[[ Provided entries, beginning ]]

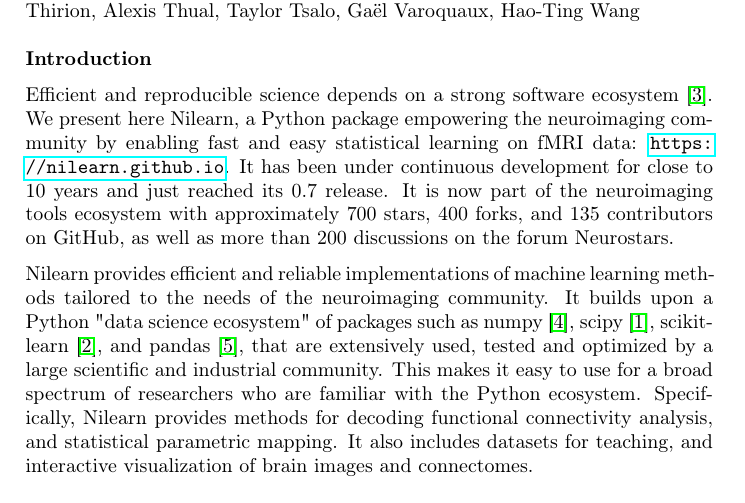
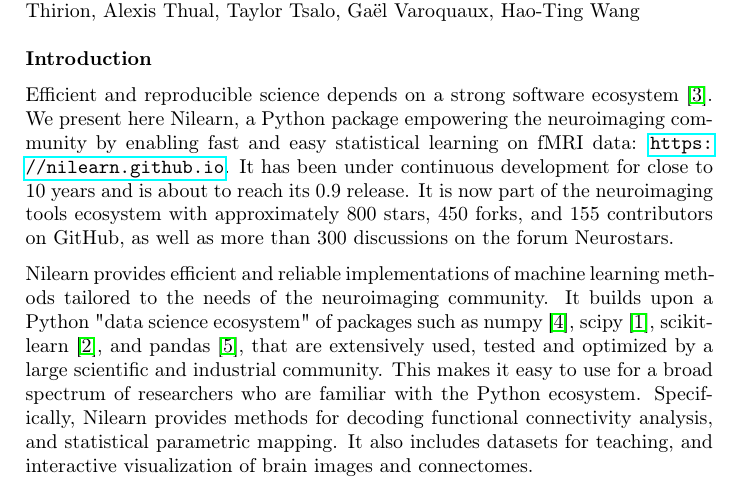
Before and after one commit to nilearn/admin, a LaTeX document (publications/ohbm_2022/ohbm_abstract_2022.tex): part of page 1 of 4, cut so that both start at the same text. Compiled offline with pdfLaTeX.

Commit message:
Update metrics

```diff
--- a/publications/ohbm_2022/ohbm_abstract_2022.tex
+++ b/publications/ohbm_2022/ohbm_abstract_2022.tex
@@ -26,7 +26,7 @@
 
 \medskip
 
-\noindent Efficient and reproducible science depends on a strong software ecosystem \cite{Poldrack2019}. We present here Nilearn, a Python package empowering the neuroimaging community by enabling fast and easy statistical learning on fMRI data: \url{https://nilearn.github.io}. It has been under continuous development for close to 10 years and just reached its 0.7 release. It is now part of the neuroimaging tools ecosystem with approximately 700 stars, 400 forks, and 135 contributors on GitHub, as well as more than 200 discussions on the forum Neurostars.
+\noindent Efficient and reproducible science depends on a strong software ecosystem \cite{Poldrack2019}. We present here Nilearn, a Python package empowering the neuroimaging community by enabling fast and easy statistical learning on fMRI data: \url{https://nilearn.github.io}. It has been under continuous development for close to 10 years and is about to reach its 0.9 release. It is now part of the neuroimaging tools ecosystem with approximately 800 stars, 450 forks, and 155 contributors on GitHub, as well as more than 300 discussions on the forum Neurostars.
 
 \medskip
 
```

[[ Provided entries, end ]]

Try it:
Copy out whichever lines of the listing contain the word "publications".

Solution for this exercise:
Before and after one commit to nilearn/admin, a LaTeX document (publications/ohbm_2022/ohbm_abstract_2022.tex): part of page 1 of 4, cut so that both start at the same text. Compiled offline with pdfLaTeX.
--- a/publications/ohbm_2022/ohbm_abstract_2022.tex
+++ b/publications/ohbm_2022/ohbm_abstract_2022.tex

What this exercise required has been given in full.